* [Aim of the task]: Repeat the records below verbatim and include no pictures.

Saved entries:
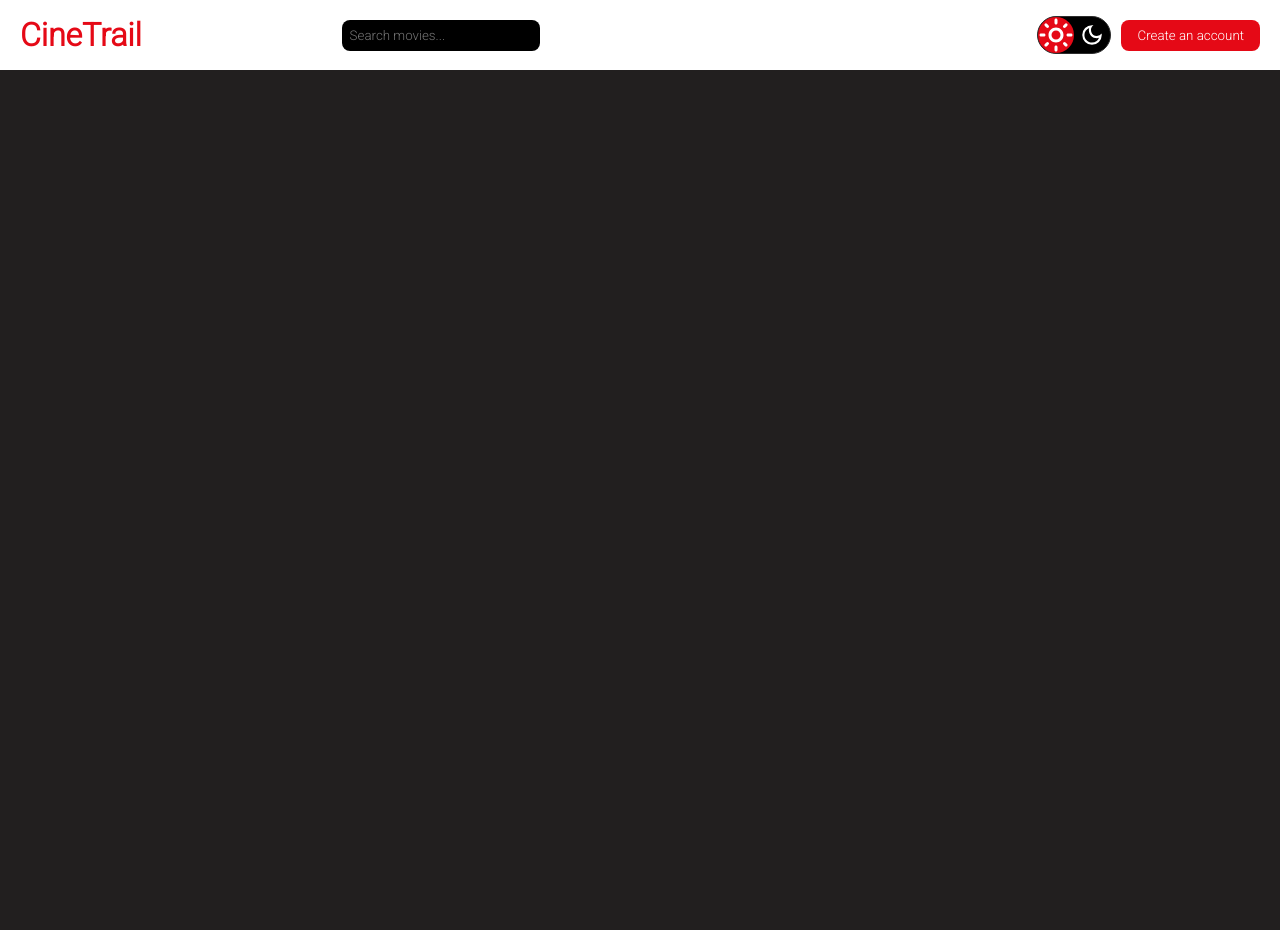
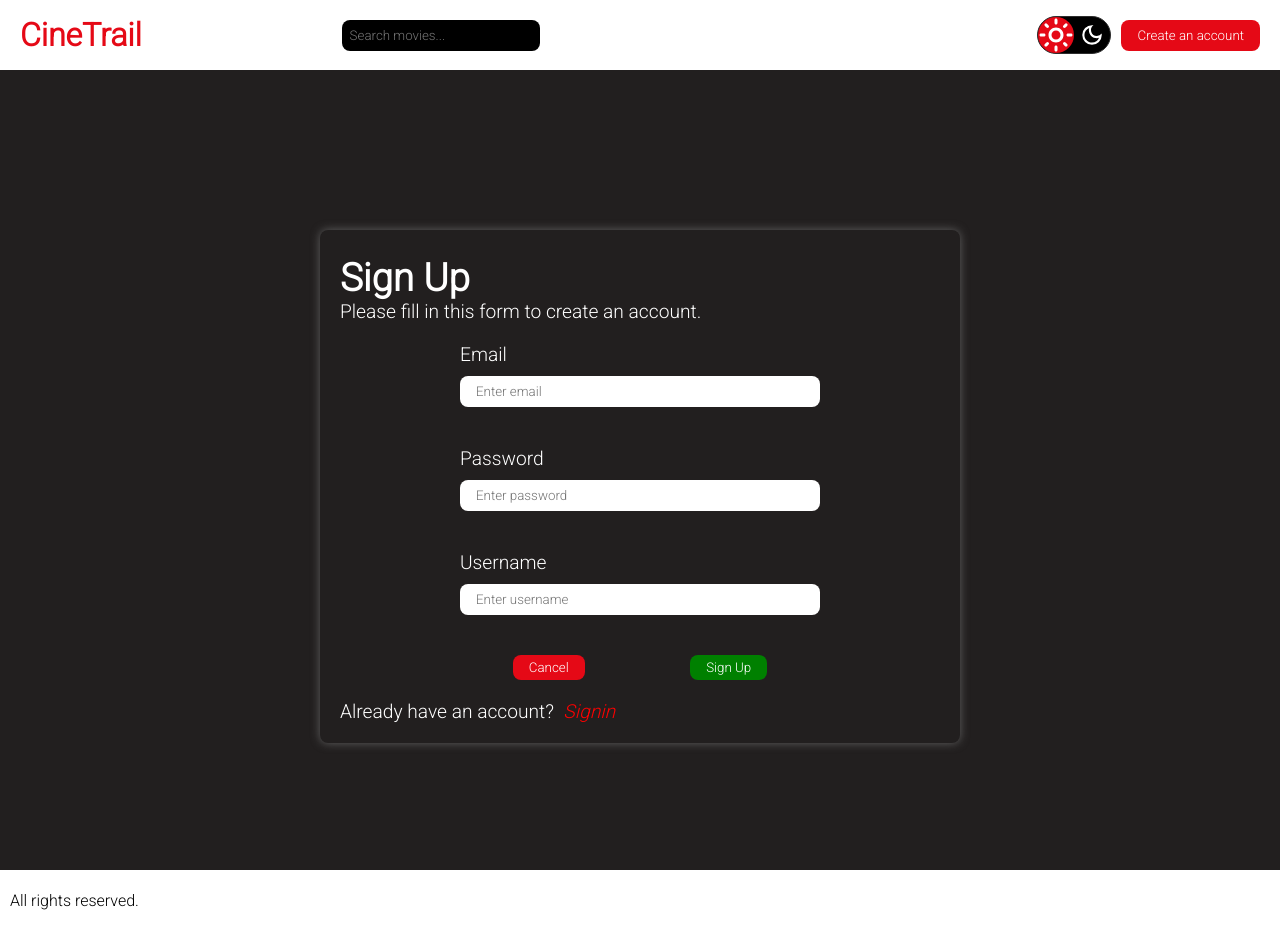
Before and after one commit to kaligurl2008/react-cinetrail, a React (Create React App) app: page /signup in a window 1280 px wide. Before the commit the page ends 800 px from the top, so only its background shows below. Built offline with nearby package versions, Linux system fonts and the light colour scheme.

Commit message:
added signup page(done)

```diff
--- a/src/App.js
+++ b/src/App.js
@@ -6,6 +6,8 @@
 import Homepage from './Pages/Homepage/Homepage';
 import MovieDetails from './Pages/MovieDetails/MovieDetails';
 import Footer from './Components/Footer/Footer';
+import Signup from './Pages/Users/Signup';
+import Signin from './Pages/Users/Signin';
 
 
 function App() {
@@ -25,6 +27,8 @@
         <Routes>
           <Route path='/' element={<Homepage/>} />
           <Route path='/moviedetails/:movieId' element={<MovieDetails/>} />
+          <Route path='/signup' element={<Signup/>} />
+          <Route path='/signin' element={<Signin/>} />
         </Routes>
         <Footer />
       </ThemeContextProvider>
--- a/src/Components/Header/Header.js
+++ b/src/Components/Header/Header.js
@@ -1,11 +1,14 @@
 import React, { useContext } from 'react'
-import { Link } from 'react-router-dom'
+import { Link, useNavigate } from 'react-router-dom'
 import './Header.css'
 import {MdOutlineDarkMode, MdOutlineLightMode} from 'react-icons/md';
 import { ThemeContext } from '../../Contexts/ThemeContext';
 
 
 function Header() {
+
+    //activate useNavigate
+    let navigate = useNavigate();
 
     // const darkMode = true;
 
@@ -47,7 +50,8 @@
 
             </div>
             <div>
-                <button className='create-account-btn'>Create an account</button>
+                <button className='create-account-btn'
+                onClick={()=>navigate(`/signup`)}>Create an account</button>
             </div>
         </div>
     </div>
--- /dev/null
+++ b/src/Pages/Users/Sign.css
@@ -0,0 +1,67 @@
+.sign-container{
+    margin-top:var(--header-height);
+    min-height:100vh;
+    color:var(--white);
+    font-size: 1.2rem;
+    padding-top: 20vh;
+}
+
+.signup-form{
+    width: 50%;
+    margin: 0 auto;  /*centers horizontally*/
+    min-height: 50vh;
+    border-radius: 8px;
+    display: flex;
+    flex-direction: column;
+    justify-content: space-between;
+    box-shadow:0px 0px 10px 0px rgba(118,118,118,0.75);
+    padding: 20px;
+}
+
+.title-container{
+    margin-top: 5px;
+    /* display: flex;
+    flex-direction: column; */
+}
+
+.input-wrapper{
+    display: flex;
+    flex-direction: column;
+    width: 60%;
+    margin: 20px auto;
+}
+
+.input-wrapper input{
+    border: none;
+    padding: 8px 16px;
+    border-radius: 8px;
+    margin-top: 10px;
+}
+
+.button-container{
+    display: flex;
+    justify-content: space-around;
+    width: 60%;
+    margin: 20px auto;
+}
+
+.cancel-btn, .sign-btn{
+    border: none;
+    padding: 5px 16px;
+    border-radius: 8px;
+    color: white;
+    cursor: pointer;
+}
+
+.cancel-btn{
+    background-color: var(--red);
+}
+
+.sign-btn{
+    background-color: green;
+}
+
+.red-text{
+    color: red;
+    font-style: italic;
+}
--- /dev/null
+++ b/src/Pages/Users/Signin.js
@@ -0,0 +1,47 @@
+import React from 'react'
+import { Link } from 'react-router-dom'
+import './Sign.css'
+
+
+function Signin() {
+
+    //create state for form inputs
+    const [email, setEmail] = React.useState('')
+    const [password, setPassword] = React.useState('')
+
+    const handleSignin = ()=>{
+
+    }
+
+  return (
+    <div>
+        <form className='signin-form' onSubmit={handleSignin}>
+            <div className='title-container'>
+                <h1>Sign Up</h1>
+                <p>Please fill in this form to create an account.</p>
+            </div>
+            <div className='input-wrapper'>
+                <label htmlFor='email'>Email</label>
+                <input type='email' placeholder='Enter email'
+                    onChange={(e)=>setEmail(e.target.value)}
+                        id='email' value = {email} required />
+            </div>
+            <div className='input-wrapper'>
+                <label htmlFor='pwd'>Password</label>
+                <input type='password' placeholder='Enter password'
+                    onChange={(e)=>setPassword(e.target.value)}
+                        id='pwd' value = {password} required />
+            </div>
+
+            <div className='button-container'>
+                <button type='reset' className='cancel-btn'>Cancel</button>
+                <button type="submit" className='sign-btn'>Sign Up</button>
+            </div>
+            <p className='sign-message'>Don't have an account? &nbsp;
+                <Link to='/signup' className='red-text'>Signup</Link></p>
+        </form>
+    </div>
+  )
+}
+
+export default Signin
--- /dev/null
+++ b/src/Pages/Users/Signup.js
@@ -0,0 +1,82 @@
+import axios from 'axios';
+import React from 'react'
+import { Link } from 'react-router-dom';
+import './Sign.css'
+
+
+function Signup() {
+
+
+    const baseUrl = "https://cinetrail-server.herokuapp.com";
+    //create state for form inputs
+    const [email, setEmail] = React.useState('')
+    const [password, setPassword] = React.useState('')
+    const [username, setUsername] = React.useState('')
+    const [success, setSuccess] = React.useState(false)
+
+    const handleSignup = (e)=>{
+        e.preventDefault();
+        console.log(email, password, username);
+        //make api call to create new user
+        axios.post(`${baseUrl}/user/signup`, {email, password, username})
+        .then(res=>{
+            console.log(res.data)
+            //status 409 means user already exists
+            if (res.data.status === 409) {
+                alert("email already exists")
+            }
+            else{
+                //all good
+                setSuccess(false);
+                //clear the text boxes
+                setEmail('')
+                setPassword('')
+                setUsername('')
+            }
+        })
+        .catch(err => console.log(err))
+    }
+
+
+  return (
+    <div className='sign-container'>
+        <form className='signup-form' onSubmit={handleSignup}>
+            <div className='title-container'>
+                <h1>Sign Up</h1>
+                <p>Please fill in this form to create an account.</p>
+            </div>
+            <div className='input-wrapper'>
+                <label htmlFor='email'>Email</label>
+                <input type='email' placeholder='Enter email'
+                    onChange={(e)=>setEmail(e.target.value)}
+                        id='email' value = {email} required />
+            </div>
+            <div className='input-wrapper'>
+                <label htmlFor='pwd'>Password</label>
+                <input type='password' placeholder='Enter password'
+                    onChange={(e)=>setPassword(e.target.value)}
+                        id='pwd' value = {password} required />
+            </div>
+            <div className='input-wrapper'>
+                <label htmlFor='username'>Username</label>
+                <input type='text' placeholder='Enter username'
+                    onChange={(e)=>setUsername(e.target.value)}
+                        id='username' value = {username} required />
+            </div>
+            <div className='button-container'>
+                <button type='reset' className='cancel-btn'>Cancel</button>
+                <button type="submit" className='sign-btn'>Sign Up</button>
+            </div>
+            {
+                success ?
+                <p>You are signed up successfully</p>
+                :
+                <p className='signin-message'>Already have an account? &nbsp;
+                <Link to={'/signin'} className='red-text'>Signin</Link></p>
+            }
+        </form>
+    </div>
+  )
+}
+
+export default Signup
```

* [Exercise answer]:
Before and after one commit to kaligurl2008/react-cinetrail, a React (Create React App) app: page /signup in a window 1280 px wide. Before the commit the page ends 800 px from the top, so only its background shows below. Built offline with nearby package versions, Linux system fonts and the light colour scheme.

Commit message:
added signup page(done)

```diff
--- a/src/App.js
+++ b/src/App.js
@@ -6,6 +6,8 @@
 import Homepage from './Pages/Homepage/Homepage';
 import MovieDetails from './Pages/MovieDetails/MovieDetails';
 import Footer from './Components/Footer/Footer';
+import Signup from './Pages/Users/Signup';
+import Signin from './Pages/Users/Signin';
 
 
 function App() {
@@ -25,6 +27,8 @@
         <Routes>
           <Route path='/' element={<Homepage/>} />
           <Route path='/moviedetails/:movieId' element={<MovieDetails/>} />
+          <Route path='/signup' element={<Signup/>} />
+          <Route path='/signin' element={<Signin/>} />
         </Routes>
         <Footer />
       </ThemeContextProvider>
--- a/src/Components/Header/Header.js
+++ b/src/Components/Header/Header.js
@@ -1,11 +1,14 @@
 import React, { useContext } from 'react'
-import { Link } from 'react-router-dom'
+import { Link, useNavigate } from 'react-router-dom'
 import './Header.css'
 import {MdOutlineDarkMode, MdOutlineLightMode} from 'react-icons/md';
 import { ThemeContext } from '../../Contexts/ThemeContext';
 
 
 function Header() {
+
+    //activate useNavigate
+    let navigate = useNavigate();
 
     // const darkMode = true;
 
@@ -47,7 +50,8 @@
 
             </div>
             <div>
-                <button className='create-account-btn'>Create an account</button>
+                <button className='create-account-btn'
+                onClick={()=>navigate(`/signup`)}>Create an account</button>
             </div>
         </div>
     </div>
--- /dev/null
+++ b/src/Pages/Users/Sign.css
@@ -0,0 +1,67 @@
+.sign-container{
+    margin-top:var(--header-height);
+    min-height:100vh;
+    color:var(--white);
+    font-size: 1.2rem;
+    padding-top: 20vh;
+}
+
+.signup-form{
+    width: 50%;
+    margin: 0 auto;  /*centers horizontally*/
+    min-height: 50vh;
+    border-radius: 8px;
+    display: flex;
+    flex-direction: column;
+    justify-content: space-between;
+    box-shadow:0px 0px 10px 0px rgba(118,118,118,0.75);
+    padding: 20px;
+}
+
+.title-container{
+    margin-top: 5px;
+    /* display: flex;
+    flex-direction: column; */
+}
+
+.input-wrapper{
+    display: flex;
+    flex-direction: column;
+    width: 60%;
+    margin: 20px auto;
+}
+
+.input-wrapper input{
+    border: none;
+    padding: 8px 16px;
+    border-radius: 8px;
+    margin-top: 10px;
+}
+
+.button-container{
+    display: flex;
+    justify-content: space-around;
+    width: 60%;
+    margin: 20px auto;
+}
+
+.cancel-btn, .sign-btn{
+    border: none;
+    padding: 5px 16px;
+    border-radius: 8px;
+    color: white;
+    cursor: pointer;
+}
+
+.cancel-btn{
+    background-color: var(--red);
+}
+
+.sign-btn{
+    background-color: green;
+}
+
+.red-text{
+    color: red;
+    font-style: italic;
+}
--- /dev/null
+++ b/src/Pages/Users/Signin.js
@@ -0,0 +1,47 @@
+import React from 'react'
+import { Link } from 'react-router-dom'
+import './Sign.css'
+
+
+function Signin() {
+
+    //create state for form inputs
+    const [email, setEmail] = React.useState('')
+    const [password, setPassword] = React.useState('')
+
+    const handleSignin = ()=>{
+
+    }
+
+  return (
+    <div>
+        <form className='signin-form' onSubmit={handleSignin}>
+            <div className='title-container'>
+                <h1>Sign Up</h1>
+                <p>Please fill in this form to create an account.</p>
+            </div>
+            <div className='input-wrapper'>
+                <label htmlFor='email'>Email</label>
+                <input type='email' placeholder='Enter email'
+                    onChange={(e)=>setEmail(e.target.value)}
+                        id='email' value = {email} required />
+            </div>
+            <div className='input-wrapper'>
+                <label htmlFor='pwd'>Password</label>
+                <input type='password' placeholder='Enter password'
+                    onChange={(e)=>setPassword(e.target.value)}
+                        id='pwd' value = {password} required />
+            </div>
+
+            <div className='button-container'>
+                <button type='reset' className='cancel-btn'>Cancel</button>
+                <button type="submit" className='sign-btn'>Sign Up</button>
+            </div>
+            <p className='sign-message'>Don't have an account? &nbsp;
+                <Link to='/signup' className='red-text'>Signup</Link></p>
+        </form>
+    </div>
+  )
+}
+
+export default Signin
--- /dev/null
+++ b/src/Pages/Users/Signup.js
@@ -0,0 +1,82 @@
+import axios from 'axios';
+import React from 'react'
+import { Link } from 'react-router-dom';
+import './Sign.css'
+
+
+function Signup() {
+
+
+    const baseUrl = "https://cinetrail-server.herokuapp.com";
+    //create state for form inputs
+    const [email, setEmail] = React.useState('')
+    const [password, setPassword] = React.useState('')
+    const [username, setUsername] = React.useState('')
+    const [success, setSuccess] = React.useState(false)
+
+    const handleSignup = (e)=>{
+        e.preventDefault();
+        console.log(email, password, username);
+        //make api call to create new user
+        axios.post(`${baseUrl}/user/signup`, {email, password, username})
+        .then(res=>{
+            console.log(res.data)
+            //status 409 means user already exists
+            if (res.data.status === 409) {
+                alert("email already exists")
+            }
+            else{
+                //all good
+                setSuccess(false);
+                //clear the text boxes
+                setEmail('')
+                setPassword('')
+                setUsername('')
+            }
+        })
+        .catch(err => console.log(err))
+    }
+
+
+  return (
+    <div className='sign-container'>
+        <form className='signup-form' onSubmit={handleSignup}>
+            <div className='title-container'>
+                <h1>Sign Up</h1>
+                <p>Please fill in this form to create an account.</p>
+            </div>
+            <div className='input-wrapper'>
+                <label htmlFor='email'>Email</label>
+                <input type='email' placeholder='Enter email'
+                    onChange={(e)=>setEmail(e.target.value)}
+                        id='email' value = {email} required />
+            </div>
+            <div className='input-wrapper'>
+                <label htmlFor='pwd'>Password</label>
+                <input type='password' placeholder='Enter password'
+                    onChange={(e)=>setPassword(e.target.value)}
+                        id='pwd' value = {password} required />
+            </div>
+            <div className='input-wrapper'>
+                <label htmlFor='username'>Username</label>
+                <input type='text' placeholder='Enter username'
+                    onChange={(e)=>setUsername(e.target.value)}
+                        id='username' value = {username} required />
+            </div>
+            <div className='button-container'>
+                <button type='reset' className='cancel-btn'>Cancel</button>
+                <button type="submit" className='sign-btn'>Sign Up</button>
+            </div>
+            {
+                success ?
+                <p>You are signed up successfully</p>
+                :
+                <p className='signin-message'>Already have an account? &nbsp;
+                <Link to={'/signin'} className='red-text'>Signin</Link></p>
+            }
+        </form>
+    </div>
+  )
+}
+
+export default Signup
```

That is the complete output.